She looked down, the shimmering green of her eyes hidden from his view. Drops of water fell from her crumpled bonnet brim to her cheek and looked like tears.
Nathaniel straightened up, tossing the stick into the water. “I would rather have a sincere thank-you from your heart.” He had said too much, no doubt, but he couldn’t help himself. Better than saying too little. Or nothing at all.
When she turned away, her skirt and coat swishing in the water, he added breathlessly, “God forbid, madam, that I add gratitude to the burden of your duties.”
She halted and he thought she might turn and berate him. Good. He welcomed it. He was ready to get a lot off his chest. He wanted to quarrel with her. Perhaps he would finally draw out her emotions.
Instead, she waded to the bank and did not look back at him.
“We’ll call it water under the bridge then, shall we?” he yelled. Ah, old habits. Still trying to make her smile, despite everything.
As she came out from the shadows, Diana was illuminated in bright sun for two beats of his heart, and then she was gone again.
Excerpt. © Reprinted by permission. All rights reserved.
Nathaniel Sherringham has returned to Hawcombe Prior a changed man. Gone is the reckless rake who went out on a limb to propose to Diana Makepiece three years ago. Now Nate’s mysterious new wealth has the town’s rumor mill spinning.

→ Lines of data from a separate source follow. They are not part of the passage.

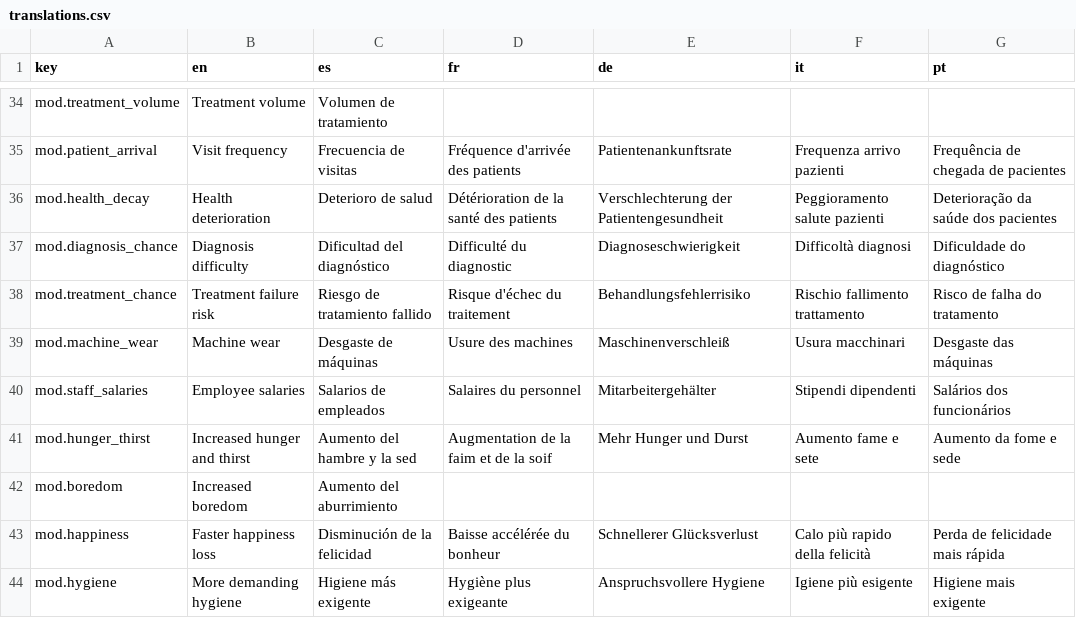
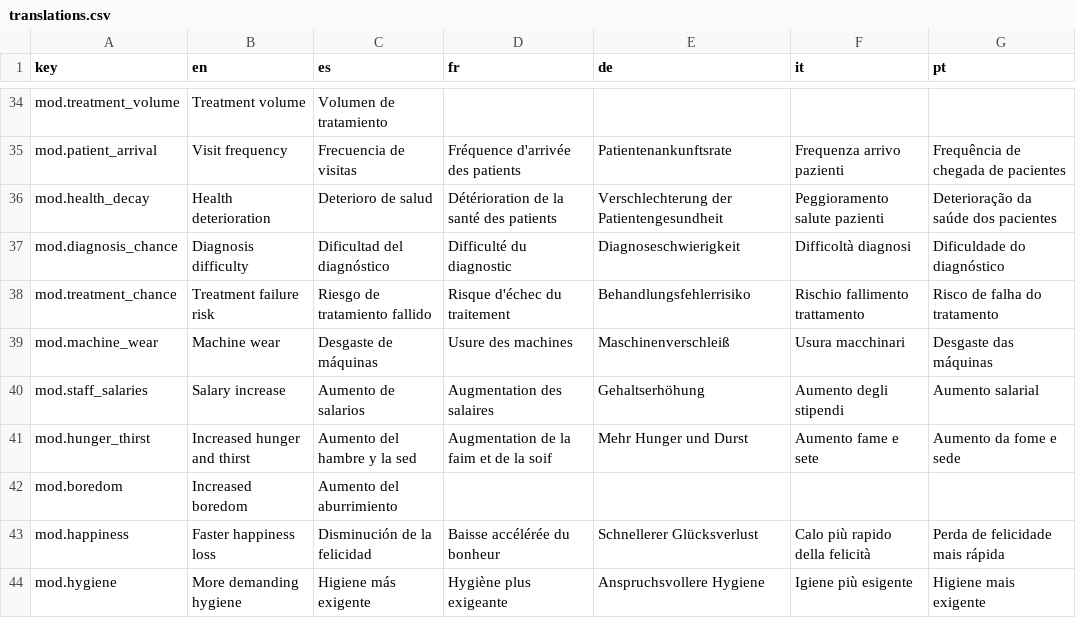
Before and after one commit to Xuxotron/UnderPressure, a CSV file: translations.csv, drawn as a sheet; only a part is shown, gaps mark what is left out.

```diff
--- a/translations.csv
+++ b/translations.csv
@@ -39,3 +39,3 @@ mod.treatment_chance,Treatment failure risk,Riesgo de tratamiento fallido,Risque
 mod.machine_wear,Machine wear,Desgaste de máquinas,Usure des machines,Maschinenverschleiß,Usura macchinari,Desgaste das máquinas
-mod.staff_salaries,Employee salaries,Salarios de empleados,Salaires du personnel,Mitarbeitergehälter,Stipendi dipendenti,Salários dos funcionários
+mod.staff_salaries,Salary increase,Aumento de salarios,Augmentation des salaires,Gehaltserhöhung,Aumento degli stipendi,Aumento salarial
 mod.hunger_thirst,Increased hunger and thirst,Aumento del hambre y la sed,Augmentation de la faim et de la soif,Mehr Hunger und Durst,Aumento fame e sete,Aumento da fome e sede
```
Also changed, not shown: translations_extra.csv, 3 other files.
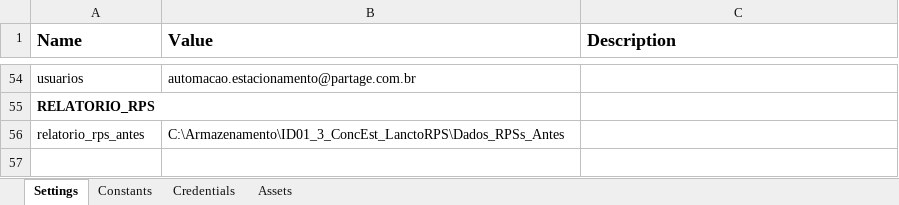
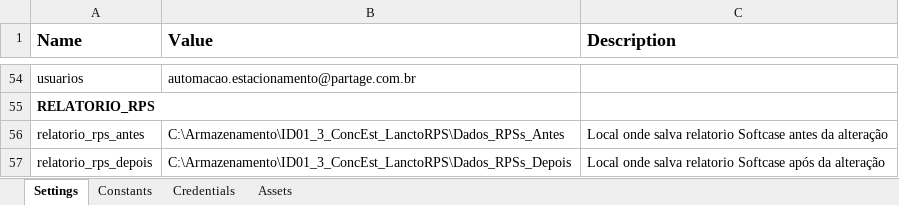
Before and after one commit to maurovmorais/ID01_3_ConcEst_LanctoRPS, an Excel workbook: ID01_3_ConcEst_LanctoRPS/resources/config/Config.xlsx, sheet Settings, drawn as a sheet; only a part is shown, gaps mark what is left out; values as stored, in another font and other column widths than the file's, no borders; the diff names each change by its address in the sheet, - before the commit and + after, or states it on an @@ line.

Commit message:
adiciona relatorio apos alteração

```diff
--- a/ID01_3_ConcEst_LanctoRPS/resources/config/Config.xlsx (sheet Settings)
+++ b/ID01_3_ConcEst_LanctoRPS/resources/config/Config.xlsx (sheet Settings)
-C56 (Description): (empty)
+C56 (Description): Local onde salva relatorio Softcase antes da alteração
+row 57: relatorio_rps_depois | C:\Armazenamento\ID01_3_ConcEst_LanctoRPS\Dados_RPSs_Depois | Local onde salva relatorio Softcase após da alteração
```
Also changed, not shown: 9 other files.
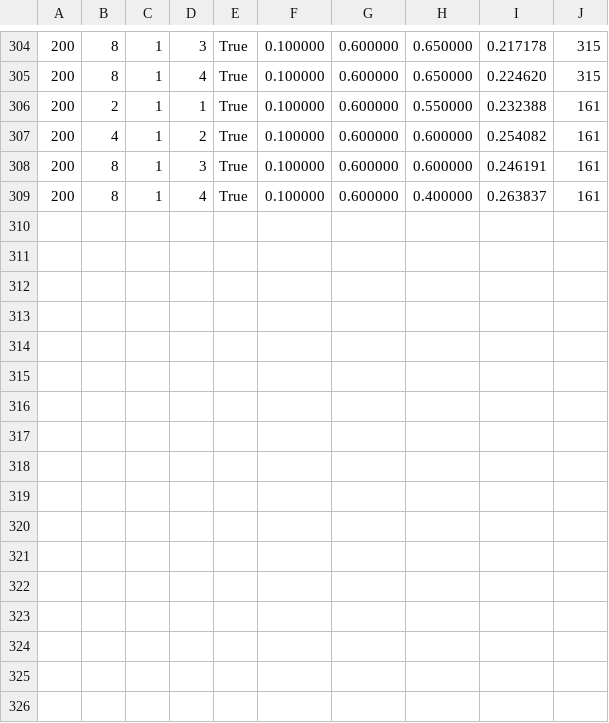
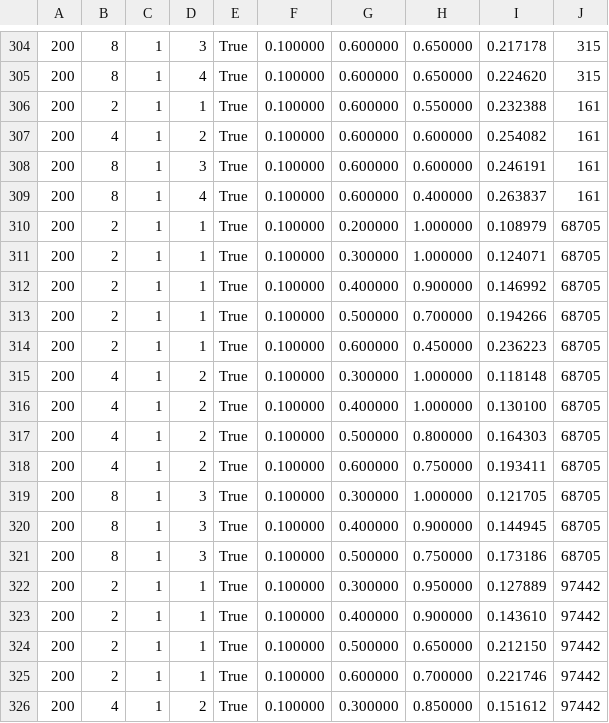
Before and after one commit to amacaluso/Quantum-Ensemble-for-Classification, a CSV file: output/results_ensemble.csv, drawn as a sheet; only a part is shown, gaps mark what is left out; the diff names each change by its address in the sheet, - before the commit and + after, or states it on an @@ line.

```diff
--- a/output/results_ensemble.csv
+++ b/output/results_ensemble.csv
+row 310: 200 | 2 | 1 | 1 | True | 0.100000 | 0.200000 | 1.000000 | 0.108979 | 68705
+row 311: 200 | 2 | 1 | 1 | True | 0.100000 | 0.300000 | 1.000000 | 0.124071 | 68705
+row 312: 200 | 2 | 1 | 1 | True | 0.100000 | 0.400000 | 0.900000 | 0.146992 | 68705
+row 313: 200 | 2 | 1 | 1 | True | 0.100000 | 0.500000 | 0.700000 | 0.194266 | 68705
+row 314: 200 | 2 | 1 | 1 | True | 0.100000 | 0.600000 | 0.450000 | 0.236223 | 68705
+row 315: 200 | 4 | 1 | 2 | True | 0.100000 | 0.300000 | 1.000000 | 0.118148 | 68705
+row 316: 200 | 4 | 1 | 2 | True | 0.100000 | 0.400000 | 1.000000 | 0.130100 | 68705
+row 317: 200 | 4 | 1 | 2 | True | 0.100000 | 0.500000 | 0.800000 | 0.164303 | 68705
+row 318: 200 | 4 | 1 | 2 | True | 0.100000 | 0.600000 | 0.750000 | 0.193411 | 68705
+row 319: 200 | 8 | 1 | 3 | True | 0.100000 | 0.300000 | 1.000000 | 0.121705 | 68705
+row 320: 200 | 8 | 1 | 3 | True | 0.100000 | 0.400000 | 0.900000 | 0.144945 | 68705
+row 321: 200 | 8 | 1 | 3 | True | 0.100000 | 0.500000 | 0.750000 | 0.173186 | 68705
+row 322: 200 | 2 | 1 | 1 | True | 0.100000 | 0.300000 | 0.950000 | 0.127889 | 97442
+row 323: 200 | 2 | 1 | 1 | True | 0.100000 | 0.400000 | 0.900000 | 0.143610 | 97442
+row 324: 200 | 2 | 1 | 1 | True | 0.100000 | 0.500000 | 0.650000 | 0.212150 | 97442
+row 325: 200 | 2 | 1 | 1 | True | 0.100000 | 0.600000 | 0.700000 | 0.221746 | 97442
+row 326: 200 | 4 | 1 | 2 | True | 0.100000 | 0.300000 | 0.850000 | 0.151612 | 97442
```
Also changed, not shown: 2 other files.
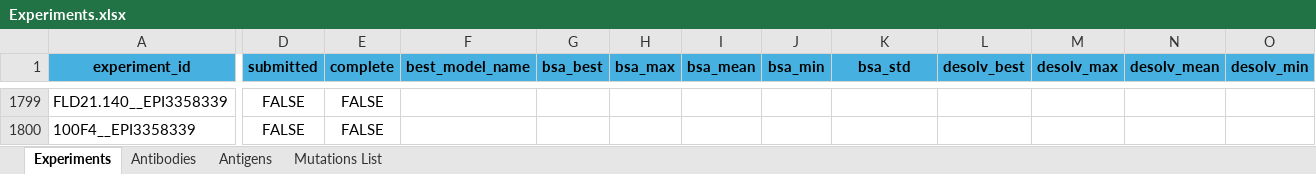
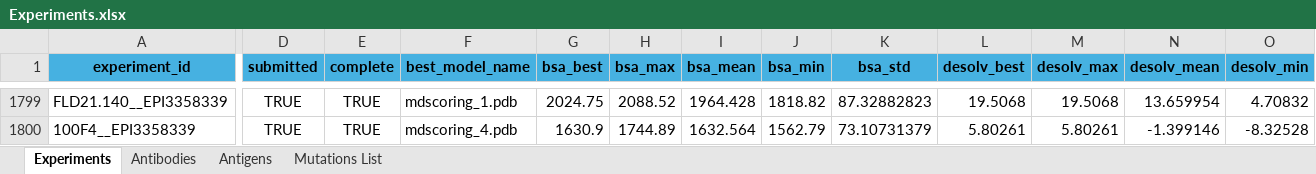
Before and after one commit to colbyford/Influenza_H5-Antibody_Predictions, an Excel workbook: Experiments.xlsx, sheet Experiments, drawn as a sheet; only a part is shown, gaps mark what is left out; values as stored, in another font and other column widths than the file's, no borders; the diff covers the shown part only; the diff names each change by its address in the sheet, - before the commit and + after, or states it on an @@ line.

Commit message:
Update Experiments.xlsx

```diff
--- a/Experiments.xlsx (sheet Experiments)
+++ b/Experiments.xlsx (sheet Experiments)
-D1799:D1800 (submitted): FALSE
+D1799:D1800 (submitted): TRUE
-E1799:E1800 (complete): FALSE
+E1799:E1800 (complete): TRUE
-F1799 (best_model_name): (empty)
+F1799 (best_model_name): mdscoring_1.pdb
-G1799 (bsa_best): (empty)
+G1799 (bsa_best): 2024.75
-H1799 (bsa_max): (empty)
+H1799 (bsa_max): 2088.52
-I1799 (bsa_mean): (empty)
+I1799 (bsa_mean): 1964.428
-J1799 (bsa_min): (empty)
+J1799 (bsa_min): 1818.82
-K1799 (bsa_std): (empty)
+K1799 (bsa_std): 87.32882823
-L1799 (desolv_best): (empty)
+L1799 (desolv_best): 19.5068
-M1799 (desolv_max): (empty)
+M1799 (desolv_max): 19.5068
-N1799 (desolv_mean): (empty)
+N1799 (desolv_mean): 13.659954
-O1799 (desolv_min): (empty)
+O1799 (desolv_min): 4.70832
-F1800 (best_model_name): (empty)
+F1800 (best_model_name): mdscoring_4.pdb
-G1800 (bsa_best): (empty)
+G1800 (bsa_best): 1630.9
-H1800 (bsa_max): (empty)
+H1800 (bsa_max): 1744.89
-I1800 (bsa_mean): (empty)
+I1800 (bsa_mean): 1632.564
-J1800 (bsa_min): (empty)
+J1800 (bsa_min): 1562.79
-K1800 (bsa_std): (empty)
+K1800 (bsa_std): 73.10731379
-L1800 (desolv_best): (empty)
+L1800 (desolv_best): 5.80261
-M1800 (desolv_max): (empty)
+M1800 (desolv_max): 5.80261
-N1800 (desolv_mean): (empty)
+N1800 (desolv_mean): -1.399146
-O1800 (desolv_min): (empty)
+O1800 (desolv_min): -8.32528
```
Also changed, not shown: 595 edited cells elsewhere in this sheet.
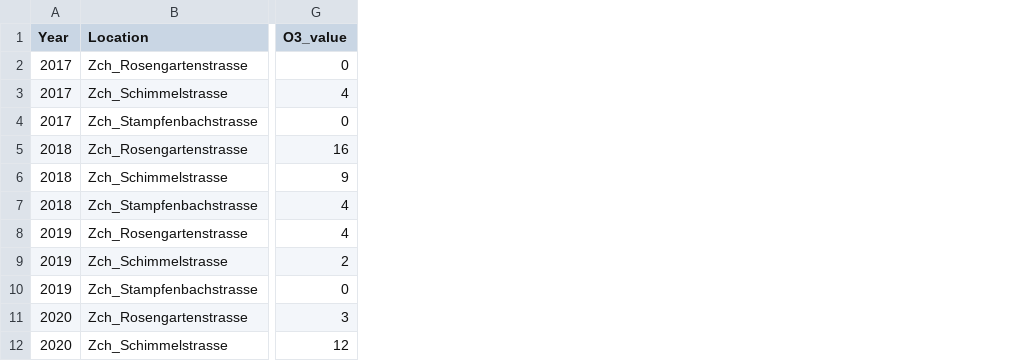
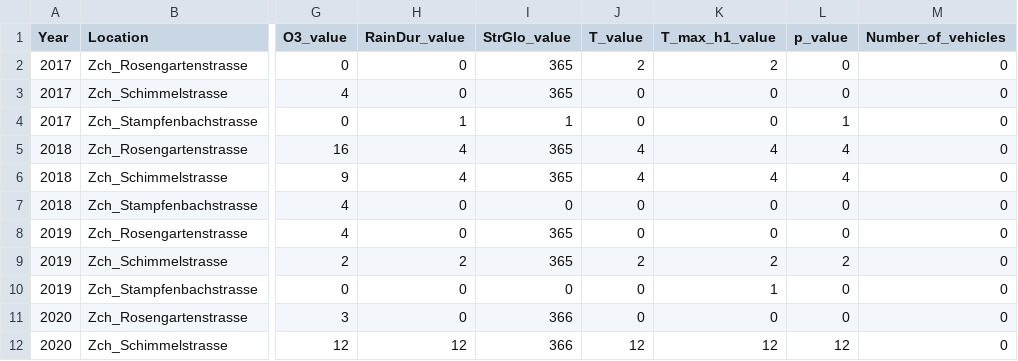
Before and after one commit to JitkaRantanen/AS2025_CO2-GroupProject, a CSV file: data/Processed_daily/nan_overview_focused.csv, drawn as a sheet; only a part is shown, gaps mark what is left out; the diff names each change by its address in the sheet, - before the commit and + after, or states it on an @@ line.

Commit message:
Fixed focused dataset - included missing columns for weather and traffic

```diff
--- a/data/Processed_daily/nan_overview_focused.csv
+++ b/data/Processed_daily/nan_overview_focused.csv
+column H (RainDur_value), rows 2-12: 0 | 0 | 1 | 4 | 4 | 0 | 0 | 2 | 0 | 0 | 12
+column I (StrGlo_value), rows 2-12: 365 | 365 | 1 | 365 | 365 | 0 | 365 | 365 | 0 | 366 | 366
+column J (T_value), rows 2-12: 2 | 0 | 0 | 4 | 4 | 0 | 0 | 2 | 0 | 0 | 12
+column K (T_max_h1_value), rows 2-12: 2 | 0 | 0 | 4 | 4 | 0 | 0 | 2 | 1 | 0 | 12
+column L (p_value), rows 2-12: 0 | 0 | 1 | 4 | 4 | 0 | 0 | 2 | 0 | 0 | 12
+column M (Number_of_vehicles), rows 2-12: all 0
```
Also changed, not shown: 3 other files.
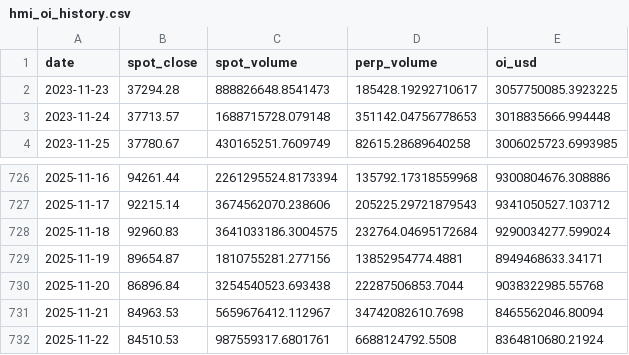
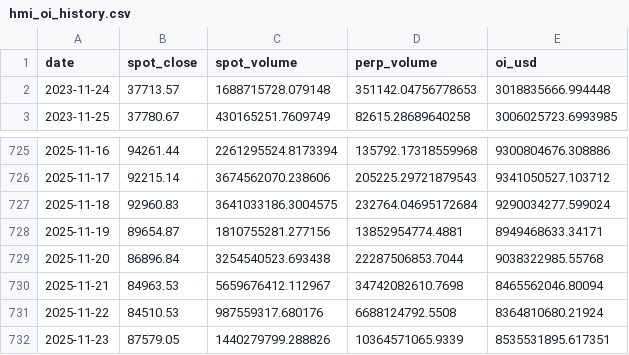
Before and after one commit to RGGG1/bbotpat, a CSV file: data/hmi_oi_history.csv, drawn as a sheet; only a part is shown, gaps mark what is left out.

```diff
--- a/data/hmi_oi_history.csv
+++ b/data/hmi_oi_history.csv
@@ -1,3 +1,2 @@
 date,spot_close,spot_volume,perp_volume,oi_usd
-2023-11-23,37294.28,888826648.8541473,185428.19292710617,3057750085.3923225
 2023-11-24,37713.57,1688715728.079148,351142.04756778653,3018835666.994448
@@ -731,2 +730,3 @@ date,spot_close,spot_volume,perp_volume,oi_usd
 2025-11-21,84963.53,5659676412.112967,34742082610.7698,8465562046.80094
-2025-11-22,84510.53,987559317.6801761,6688124792.5508,8364810680.21924
+2025-11-22,84510.53,987559317.680176,6688124792.5508,8364810680.21924
+2025-11-23,87579.05,1440279799.288826,10364571065.9339,8535531895.617351
```
Also changed, not shown: output/fg2_daily.csv, 10 other files.
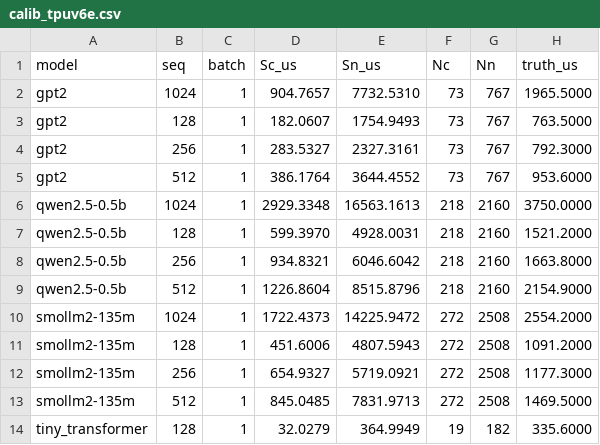
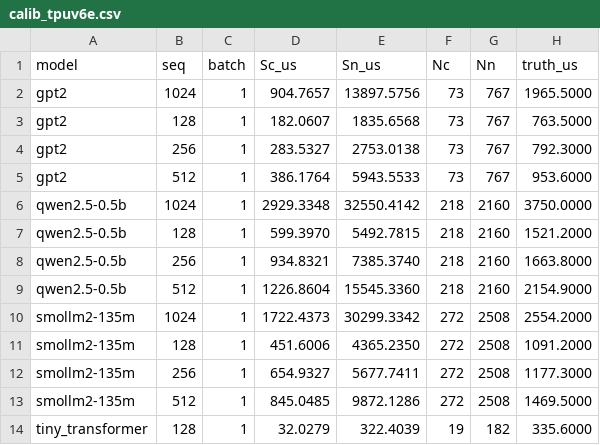
Before and after one commit to scalesim-project/SCALE-Sim, a CSV file: scalesim/calibration_pure/calib_tpuv6e.csv, drawn as a sheet.

Commit message:
v6e: use pure-device models for non-compute ops + refit compensation
Point TPUv6e -> model/tpuv6e_pure/ (xprof kernel non-compute models) in
NonComputeLatencyPredictor. Rebuilt calib (pure Sn) and refit: on the pure basis
the free 3-param solve is well-conditioned (a1=0.0199, C0=330.9, C1=0.8457, all
positive -- no pinning needed, unlike the loop basis). In-sample 10.9%; 3 large
models 12 pts mean |err| 10.6% (~same as loop's 10.4%). fit_compensation_v6e.py now
uses the free fit when valid, pins a1 only if degenerate. Updated RESULTS table +
prediction_vs_real_tpuv6e.csv.

```diff
--- a/scalesim/calibration_pure/calib_tpuv6e.csv
+++ b/scalesim/calibration_pure/calib_tpuv6e.csv
@@ -1,14 +1,14 @@
 model,seq,batch,Sc_us,Sn_us,Nc,Nn,truth_us
-gpt2,1024,1,904.7657,7732.5310,73,767,1965.5000
-gpt2,128,1,182.0607,1754.9493,73,767,763.5000
-gpt2,256,1,283.5327,2327.3161,73,767,792.3000
-gpt2,512,1,386.1764,3644.4552,73,767,953.6000
-qwen2.5-0.5b,1024,1,2929.3348,16563.1613,218,2160,3750.0000
-qwen2.5-0.5b,128,1,599.3970,4928.0031,218,2160,1521.2000
-qwen2.5-0.5b,256,1,934.8321,6046.6042,218,2160,1663.8000
-qwen2.5-0.5b,512,1,1226.8604,8515.8796,218,2160,2154.9000
-smollm2-135m,1024,1,1722.4373,14225.9472,272,2508,2554.2000
-smollm2-135m,128,1,451.6006,4807.5943,272,2508,1091.2000
-smollm2-135m,256,1,654.9327,5719.0921,272,2508,1177.3000
-smollm2-135m,512,1,845.0485,7831.9713,272,2508,1469.5000
-tiny_transformer,128,1,32.0279,364.9949,19,182,335.6000
+gpt2,1024,1,904.7657,13897.5756,73,767,1965.5000
+gpt2,128,1,182.0607,1835.6568,73,767,763.5000
+gpt2,256,1,283.5327,2753.0138,73,767,792.3000
+gpt2,512,1,386.1764,5943.5533,73,767,953.6000
+qwen2.5-0.5b,1024,1,2929.3348,32550.4142,218,2160,3750.0000
+qwen2.5-0.5b,128,1,599.3970,5492.7815,218,2160,1521.2000
+qwen2.5-0.5b,256,1,934.8321,7385.3740,218,2160,1663.8000
+qwen2.5-0.5b,512,1,1226.8604,15545.3360,218,2160,2154.9000
+smollm2-135m,1024,1,1722.4373,30299.3342,272,2508,2554.2000
+smollm2-135m,128,1,451.6006,4365.2350,272,2508,1091.2000
+smollm2-135m,256,1,654.9327,5677.7411,272,2508,1177.3000
+smollm2-135m,512,1,845.0485,9872.1286,272,2508,1469.5000
+tiny_transformer,128,1,32.0279,322.4039,19,182,335.6000
```
Also changed, not shown: scalesim/calibration_pure/prediction_vs_real_tpuv6e.csv, 5 other files.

To stir things up (and get Diana’s attention), Nate boldly announces his plans to marry “any suitable girl” under the age of 25.
Diana, now 27 and still single, is acutely aware of Nate’s return. When her mother suggests a trip to visit a cousin in Bath, Diana leaps at the chance to escape the heartbreak and regret she can’t help but feel in Nate’s presence…and avoid his irritating charade to find a bride.
But for Nate, Diana has always been the one. He might just have to follow her to Bath and once again lay his heart on the line to win her attention—and her heart.
Meet the Author:
Jayne Fresina sprouted up in England. Entertained by her father’s colorful tales of growing up in the countryside, and surrounded by opinionated sisters, she’s always had inspiration for her beleaguered heroes and unstoppable heroines. She lives in upstate New York. Learn more about the author at www.jaynefresinaromanceauthor.blogspot.com